If a person mixes his pure clothes with his impure clothes (and gets confused between them), he should investigate the matter and pray once in one of the clothes. This is similar to the question of the exact direction of the qiblah. It does not matter if the proportion of pure clothes was large or small.
It is not proper for one to carry something that has Allah’s name upon it while he is going to the bathroom
It is not proper for one to carry something that has Allah’s name upon it (unless he is afraid of losing it or having it stolen), while he is going to the bathroom. Anas related that the Messenger of Allah, upon whom be peace, had a ring engraved with Muhammad Rasool-ullah, (Muhammad the Messenger of Allah), which he would remove when he went to the bathroom. Ibn Hajr says that this hadith is Malul (a type of weak hadith having a defect) and Abu Dawud says it is Munkar, (singularly related by people who are not trustworthy). The first portion of the hadith is authentic, however.
He should move and hide himself from others while going to the bathroom
This is especially true in the case of defecation, so others cannot hear noxious sounds or smell bad odors. Said Jabir, “We were journeying with the Messenger of Allah, upon whom be peace, and he would only relieve himself when he was out of sight.” (This is related by Ibn Majah.) Abu Dawud records that, “When he wanted to relieve himself, he would go where no one could see him.” He also related, “When the Messenger of Allah, upon whom be peace, went out he would go very far away.”
One should mention the name of Allah and seek refuge in Him when entering the privy or removing his clothes to relieve himself
Anas reported that when the Messenger of Allah, upon whom be peace, entered the privy he would say, “In the name of Allah. O Allah! I seek refuge in you from male and female noxious beings (devils).” This is related by “the group.”
One should not talk when going to the bathroom
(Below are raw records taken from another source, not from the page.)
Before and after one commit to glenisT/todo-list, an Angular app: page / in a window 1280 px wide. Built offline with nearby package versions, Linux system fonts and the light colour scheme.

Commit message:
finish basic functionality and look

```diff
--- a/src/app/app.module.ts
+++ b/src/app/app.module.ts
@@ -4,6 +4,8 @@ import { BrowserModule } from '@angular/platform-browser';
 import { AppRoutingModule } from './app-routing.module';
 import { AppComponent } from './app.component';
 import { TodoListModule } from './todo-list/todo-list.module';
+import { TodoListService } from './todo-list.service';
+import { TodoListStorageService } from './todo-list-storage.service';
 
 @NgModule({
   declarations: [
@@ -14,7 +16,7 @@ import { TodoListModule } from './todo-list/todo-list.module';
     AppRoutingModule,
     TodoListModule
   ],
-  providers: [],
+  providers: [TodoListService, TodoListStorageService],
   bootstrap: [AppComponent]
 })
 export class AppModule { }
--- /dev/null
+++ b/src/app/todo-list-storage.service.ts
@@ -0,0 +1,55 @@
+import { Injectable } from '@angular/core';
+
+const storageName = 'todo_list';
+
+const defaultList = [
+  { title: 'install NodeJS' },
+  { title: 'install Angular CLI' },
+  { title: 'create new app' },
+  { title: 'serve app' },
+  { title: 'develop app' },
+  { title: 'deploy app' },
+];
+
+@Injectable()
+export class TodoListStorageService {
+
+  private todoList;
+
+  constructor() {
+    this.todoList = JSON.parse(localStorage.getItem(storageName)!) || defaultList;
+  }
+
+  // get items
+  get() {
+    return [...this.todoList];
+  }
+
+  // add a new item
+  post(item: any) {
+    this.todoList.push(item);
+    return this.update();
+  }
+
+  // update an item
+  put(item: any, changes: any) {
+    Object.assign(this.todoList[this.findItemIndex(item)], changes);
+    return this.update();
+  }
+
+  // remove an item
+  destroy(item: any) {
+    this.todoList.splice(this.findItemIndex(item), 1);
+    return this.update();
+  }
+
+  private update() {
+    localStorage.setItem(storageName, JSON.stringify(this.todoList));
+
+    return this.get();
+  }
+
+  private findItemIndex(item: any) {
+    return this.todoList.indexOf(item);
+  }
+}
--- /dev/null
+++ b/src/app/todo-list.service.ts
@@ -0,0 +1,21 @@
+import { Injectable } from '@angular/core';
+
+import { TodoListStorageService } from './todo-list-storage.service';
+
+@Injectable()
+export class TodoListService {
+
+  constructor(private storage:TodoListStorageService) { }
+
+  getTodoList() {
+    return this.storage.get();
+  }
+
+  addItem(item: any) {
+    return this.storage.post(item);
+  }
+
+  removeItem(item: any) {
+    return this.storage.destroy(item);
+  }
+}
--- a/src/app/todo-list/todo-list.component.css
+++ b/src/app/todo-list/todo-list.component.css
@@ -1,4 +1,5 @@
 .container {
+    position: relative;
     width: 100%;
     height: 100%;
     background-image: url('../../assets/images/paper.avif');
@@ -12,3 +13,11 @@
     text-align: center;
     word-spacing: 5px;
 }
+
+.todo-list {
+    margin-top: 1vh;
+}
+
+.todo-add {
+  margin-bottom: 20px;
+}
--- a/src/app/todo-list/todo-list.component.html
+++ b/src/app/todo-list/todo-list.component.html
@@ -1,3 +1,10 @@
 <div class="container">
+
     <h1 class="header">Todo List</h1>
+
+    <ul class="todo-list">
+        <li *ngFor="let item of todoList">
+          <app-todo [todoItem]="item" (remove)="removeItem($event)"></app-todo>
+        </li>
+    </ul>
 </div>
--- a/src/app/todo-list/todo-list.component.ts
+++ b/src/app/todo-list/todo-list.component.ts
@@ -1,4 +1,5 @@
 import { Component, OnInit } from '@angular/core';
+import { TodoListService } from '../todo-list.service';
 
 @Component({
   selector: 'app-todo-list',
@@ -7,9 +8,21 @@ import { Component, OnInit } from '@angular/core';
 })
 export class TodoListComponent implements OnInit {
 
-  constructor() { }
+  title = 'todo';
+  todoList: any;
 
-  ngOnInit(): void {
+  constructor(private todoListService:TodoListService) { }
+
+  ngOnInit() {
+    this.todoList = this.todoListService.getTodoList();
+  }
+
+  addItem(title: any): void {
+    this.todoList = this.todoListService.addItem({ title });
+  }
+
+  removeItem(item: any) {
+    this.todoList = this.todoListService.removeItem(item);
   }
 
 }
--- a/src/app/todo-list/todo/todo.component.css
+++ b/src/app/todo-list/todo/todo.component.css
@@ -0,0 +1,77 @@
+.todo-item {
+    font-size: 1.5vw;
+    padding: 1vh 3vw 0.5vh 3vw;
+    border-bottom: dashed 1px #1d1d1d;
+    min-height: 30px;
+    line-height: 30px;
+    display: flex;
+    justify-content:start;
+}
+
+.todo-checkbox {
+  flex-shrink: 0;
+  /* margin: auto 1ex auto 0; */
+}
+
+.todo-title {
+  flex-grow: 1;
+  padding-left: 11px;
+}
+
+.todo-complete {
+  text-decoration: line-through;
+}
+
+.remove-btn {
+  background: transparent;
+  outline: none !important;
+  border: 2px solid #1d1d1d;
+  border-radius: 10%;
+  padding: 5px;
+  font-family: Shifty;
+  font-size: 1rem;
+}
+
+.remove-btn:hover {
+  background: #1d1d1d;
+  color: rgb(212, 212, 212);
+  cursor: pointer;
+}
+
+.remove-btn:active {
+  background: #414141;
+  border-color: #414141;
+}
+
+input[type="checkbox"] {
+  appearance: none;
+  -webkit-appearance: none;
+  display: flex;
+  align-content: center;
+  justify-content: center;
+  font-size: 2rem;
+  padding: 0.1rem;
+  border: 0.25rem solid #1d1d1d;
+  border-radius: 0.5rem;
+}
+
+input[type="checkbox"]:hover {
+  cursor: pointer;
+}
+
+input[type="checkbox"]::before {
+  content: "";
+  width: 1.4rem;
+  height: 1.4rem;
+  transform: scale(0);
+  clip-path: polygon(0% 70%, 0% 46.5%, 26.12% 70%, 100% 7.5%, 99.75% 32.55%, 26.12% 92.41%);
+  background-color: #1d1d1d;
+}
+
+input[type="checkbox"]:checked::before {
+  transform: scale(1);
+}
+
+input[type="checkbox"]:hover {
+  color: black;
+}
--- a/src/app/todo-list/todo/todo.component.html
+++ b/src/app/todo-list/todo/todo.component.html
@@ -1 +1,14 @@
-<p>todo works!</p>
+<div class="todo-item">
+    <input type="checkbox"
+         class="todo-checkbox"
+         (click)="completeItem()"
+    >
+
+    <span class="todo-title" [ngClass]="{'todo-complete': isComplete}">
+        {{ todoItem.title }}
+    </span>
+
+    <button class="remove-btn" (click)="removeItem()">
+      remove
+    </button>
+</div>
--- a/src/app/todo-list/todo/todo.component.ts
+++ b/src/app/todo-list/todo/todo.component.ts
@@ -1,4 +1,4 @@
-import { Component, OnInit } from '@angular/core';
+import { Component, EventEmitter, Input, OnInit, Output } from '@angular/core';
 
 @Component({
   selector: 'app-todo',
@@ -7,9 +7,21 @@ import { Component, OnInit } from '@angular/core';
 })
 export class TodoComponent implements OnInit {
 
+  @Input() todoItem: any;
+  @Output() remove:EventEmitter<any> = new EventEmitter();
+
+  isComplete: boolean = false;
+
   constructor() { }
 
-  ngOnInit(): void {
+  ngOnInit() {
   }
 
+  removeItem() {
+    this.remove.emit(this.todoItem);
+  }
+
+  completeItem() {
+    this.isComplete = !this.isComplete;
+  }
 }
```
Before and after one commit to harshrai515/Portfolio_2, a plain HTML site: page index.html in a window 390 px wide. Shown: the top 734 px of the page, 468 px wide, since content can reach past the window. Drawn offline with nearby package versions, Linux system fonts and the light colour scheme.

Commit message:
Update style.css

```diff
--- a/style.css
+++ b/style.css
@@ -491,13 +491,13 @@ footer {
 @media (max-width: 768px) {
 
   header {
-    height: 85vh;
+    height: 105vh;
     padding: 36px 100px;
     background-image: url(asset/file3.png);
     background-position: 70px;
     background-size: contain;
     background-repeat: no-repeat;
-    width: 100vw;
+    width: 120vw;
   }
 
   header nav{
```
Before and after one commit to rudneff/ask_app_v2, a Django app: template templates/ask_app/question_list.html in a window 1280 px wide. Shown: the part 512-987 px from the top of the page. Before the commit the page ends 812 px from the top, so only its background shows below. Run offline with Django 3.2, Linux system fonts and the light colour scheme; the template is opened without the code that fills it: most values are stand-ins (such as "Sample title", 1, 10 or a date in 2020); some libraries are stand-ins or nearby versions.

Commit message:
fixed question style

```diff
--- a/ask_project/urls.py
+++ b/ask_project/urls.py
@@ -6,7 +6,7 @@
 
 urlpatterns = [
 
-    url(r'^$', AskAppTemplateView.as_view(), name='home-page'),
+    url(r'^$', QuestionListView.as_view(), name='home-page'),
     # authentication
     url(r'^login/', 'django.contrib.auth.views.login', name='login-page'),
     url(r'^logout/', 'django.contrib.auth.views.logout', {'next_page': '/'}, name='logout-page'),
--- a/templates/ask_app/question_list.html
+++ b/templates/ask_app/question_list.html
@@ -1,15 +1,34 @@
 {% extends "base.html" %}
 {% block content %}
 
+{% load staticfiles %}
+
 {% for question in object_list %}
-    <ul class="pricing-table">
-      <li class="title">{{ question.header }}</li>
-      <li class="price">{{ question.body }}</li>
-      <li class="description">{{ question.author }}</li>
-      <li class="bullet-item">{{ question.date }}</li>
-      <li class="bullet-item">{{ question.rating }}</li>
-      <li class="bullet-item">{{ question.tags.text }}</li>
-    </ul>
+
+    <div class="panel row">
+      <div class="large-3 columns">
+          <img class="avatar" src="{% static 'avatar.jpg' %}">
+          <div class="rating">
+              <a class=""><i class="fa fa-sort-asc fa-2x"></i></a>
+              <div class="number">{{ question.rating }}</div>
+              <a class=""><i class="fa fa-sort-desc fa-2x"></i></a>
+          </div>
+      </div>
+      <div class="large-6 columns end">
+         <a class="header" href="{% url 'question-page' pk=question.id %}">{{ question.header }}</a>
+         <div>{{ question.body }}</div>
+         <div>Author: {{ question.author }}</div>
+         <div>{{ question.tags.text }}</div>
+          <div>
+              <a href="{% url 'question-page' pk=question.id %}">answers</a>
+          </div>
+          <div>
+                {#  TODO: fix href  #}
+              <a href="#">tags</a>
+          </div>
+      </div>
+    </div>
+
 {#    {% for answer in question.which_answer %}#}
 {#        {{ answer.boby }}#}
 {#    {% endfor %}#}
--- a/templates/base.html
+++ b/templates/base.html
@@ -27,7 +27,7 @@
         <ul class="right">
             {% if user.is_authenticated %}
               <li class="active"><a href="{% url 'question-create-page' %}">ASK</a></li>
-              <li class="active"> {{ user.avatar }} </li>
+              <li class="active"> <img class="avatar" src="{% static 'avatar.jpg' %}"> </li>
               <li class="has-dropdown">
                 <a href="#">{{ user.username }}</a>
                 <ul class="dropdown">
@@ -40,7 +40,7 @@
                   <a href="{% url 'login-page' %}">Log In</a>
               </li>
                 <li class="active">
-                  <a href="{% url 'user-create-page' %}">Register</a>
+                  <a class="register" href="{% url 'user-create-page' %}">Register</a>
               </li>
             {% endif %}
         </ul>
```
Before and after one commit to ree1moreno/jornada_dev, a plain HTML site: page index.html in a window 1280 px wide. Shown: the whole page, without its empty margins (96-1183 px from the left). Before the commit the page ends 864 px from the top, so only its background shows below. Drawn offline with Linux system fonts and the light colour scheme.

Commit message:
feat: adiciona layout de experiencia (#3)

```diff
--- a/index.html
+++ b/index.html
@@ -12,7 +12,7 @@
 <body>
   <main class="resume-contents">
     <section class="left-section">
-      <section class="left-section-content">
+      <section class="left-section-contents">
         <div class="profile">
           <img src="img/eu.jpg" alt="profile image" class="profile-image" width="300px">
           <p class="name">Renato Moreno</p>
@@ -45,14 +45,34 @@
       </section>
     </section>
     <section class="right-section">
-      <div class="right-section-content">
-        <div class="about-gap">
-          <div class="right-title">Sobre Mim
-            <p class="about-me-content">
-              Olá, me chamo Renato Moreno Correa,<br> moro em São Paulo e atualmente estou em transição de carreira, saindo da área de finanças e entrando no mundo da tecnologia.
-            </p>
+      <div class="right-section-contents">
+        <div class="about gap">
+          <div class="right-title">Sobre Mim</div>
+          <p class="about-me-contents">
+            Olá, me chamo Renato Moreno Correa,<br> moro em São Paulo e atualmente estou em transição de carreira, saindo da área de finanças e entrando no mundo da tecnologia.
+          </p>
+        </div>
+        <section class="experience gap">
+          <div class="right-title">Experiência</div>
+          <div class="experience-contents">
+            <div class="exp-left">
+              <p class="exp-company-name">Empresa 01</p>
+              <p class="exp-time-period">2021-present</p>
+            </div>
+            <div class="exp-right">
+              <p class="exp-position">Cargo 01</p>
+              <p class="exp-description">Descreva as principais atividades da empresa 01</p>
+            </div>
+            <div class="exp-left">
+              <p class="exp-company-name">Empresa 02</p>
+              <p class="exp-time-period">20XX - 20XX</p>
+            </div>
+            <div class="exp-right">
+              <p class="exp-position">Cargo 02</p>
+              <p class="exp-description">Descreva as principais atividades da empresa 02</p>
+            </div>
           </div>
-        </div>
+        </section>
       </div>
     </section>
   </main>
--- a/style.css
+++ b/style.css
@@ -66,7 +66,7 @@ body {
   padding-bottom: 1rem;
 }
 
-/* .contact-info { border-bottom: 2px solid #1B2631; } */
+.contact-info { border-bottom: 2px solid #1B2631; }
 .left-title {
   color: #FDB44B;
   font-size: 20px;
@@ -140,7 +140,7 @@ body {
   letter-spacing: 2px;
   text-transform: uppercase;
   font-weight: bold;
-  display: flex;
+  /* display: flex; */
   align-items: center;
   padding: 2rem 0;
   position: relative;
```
One should not respond to a greeting or repeat what the caller to prayer is saying. He may speak if there is some necessity (i.e., to guide a blind man who fears he may be harmed). If he sneezes, he should praise Allah to himself and simply move his lips (without making a sound). Ibn ‘Umar related that a man passed by the Prophet, upon whom be peace, and greeted him while he (the Prophet) was urinating. The Prophet did not return his greeting. (This is related by “the group,” except for al-Bukhari.) Abu Sa’eed reported that he heard the Messenger of Allah, upon whom be peace, say, “Isn’t it true that Allah detests those who converse while they relieve themselves?” This was related by Ahmad, Abu Dawud and Ibn Majah.
This hadith seems to support the position that it is forbidden to talk. Many scholars, however, say that it is only disliked, not forbidden.
One should neither face nor turn his back on the qiblah while relieving him self
Abu Hurairah reported that the Messenger of Allah, upon whom be peace, said, “When one of you relieves himself, he should neither face the qiblah nor turn his back on it.” This was related by Ahmad and Muslim.
The prohibition implies that it is only disliked. As Ibn ‘Umar related that he once went to Hafsah’s home, where he saw the Messenger of Allah relieving himself while facing Syria with his back to the Ka’bah. This is related by “the group.” Some reconciliate these hadith by saying that in the desert it is forbidden to face or turn one’s back on the Ka’bah, while it is permitted in buildings. Said Marwan al-Asghar, “I saw ‘Umar sitting on his she-camel and facing the qiblah while urinating. I said, ‘O father of ‘Abdurahman ... is this not forbidden?’ He said, ‘Certainly not ... This has been prohibited only in open areas. If there is a barricade (or separator) between you and the qiblah, there is nothing wrong with it.”
This is related by Abu Dawud, Ibn Khuzaimah and al-Hakim. Its chain is Hassan as Ibn Hajr said in Fath al-Bari To be continued